  1. says

    Bravo! I totally agree!

    I’ve thought about writing a post sort of about this myself (although I haven’t read the particular post you are referring to).

    I’m frugal. Obviously. But I was raised that way, and YB and I have both NEVER been in debt. We haven’t had to dig ourselves out of a huge hole. We have almost always paid off our credit cards on time and never gone out and bought the most of everything.

    Heck, when I was a new lieutenant in the Army my soldiers teased me because my first new car was a 4 door Saturn instead of a racy sports car-my reasoning? I’ll have it a long time and eventually I’ll get married and have a family and need a 4 door (I was 21 at the time)

    Does all that make my comments and my feelings on frugality less valid then someone elses, just because I was smart about it from the begining? I don’t think so? Does sharing the way I do things and my joys in a deal or my disappointments when I slide make me smug or self congratulatory? I agree with you, it does not!

  2. Cali says

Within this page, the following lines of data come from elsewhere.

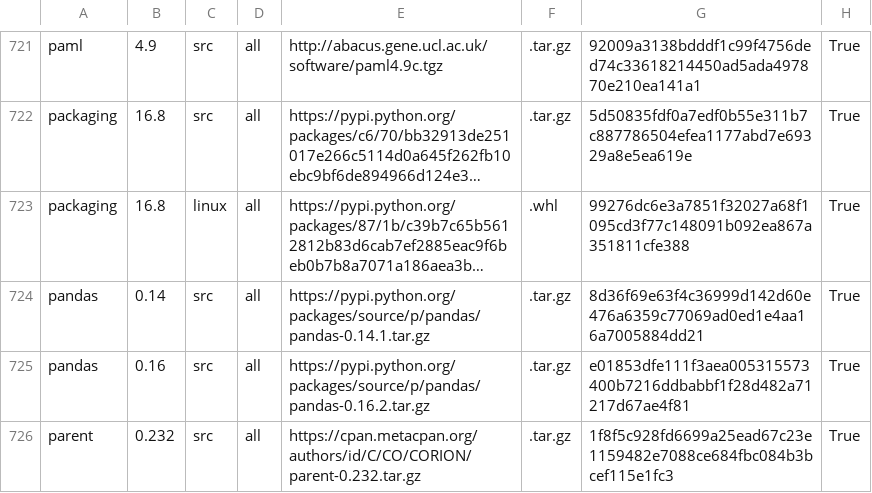
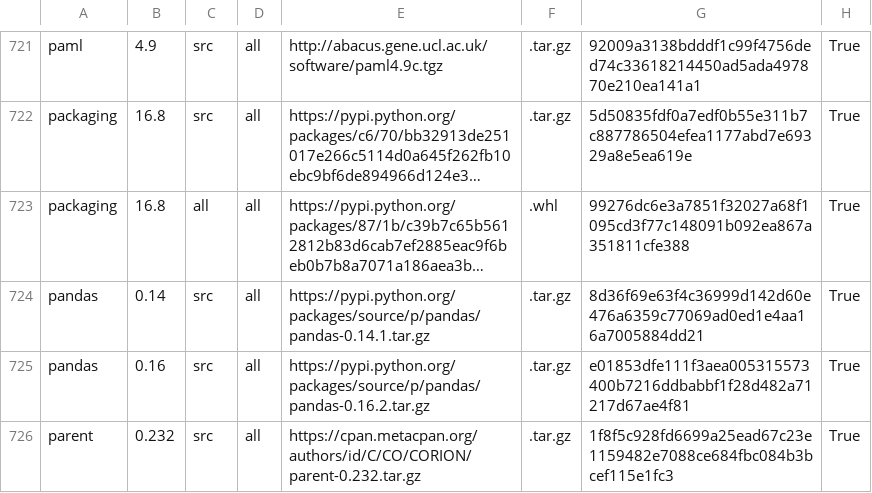
Before and after one commit to galaxyproject/cargo-port, a TSV file: urls.tsv, drawn as a sheet; only a part is shown, gaps mark what is left out; long unchanged cells end in …; the diff names each change by its address in the sheet, - before the commit and + after, or states it on an @@ line.

Commit message:
Allow 'all' as a platform entry; use it for packaging purepy wheel

```diff
--- a/urls.tsv
+++ b/urls.tsv
-C723: linux
+C723: all
```
Also changed, not shown: 1 other file.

    The problem with her post is she’s congratulating herself on “getting by” on $95,000 per year. Her husband makes enough money that they qualify as rich. It’s an insult to people who make average money to have this woman talk about how tight the purse-strings must be to get by. FFS, they take YEARLY vacations. They are NOT that hard up with money.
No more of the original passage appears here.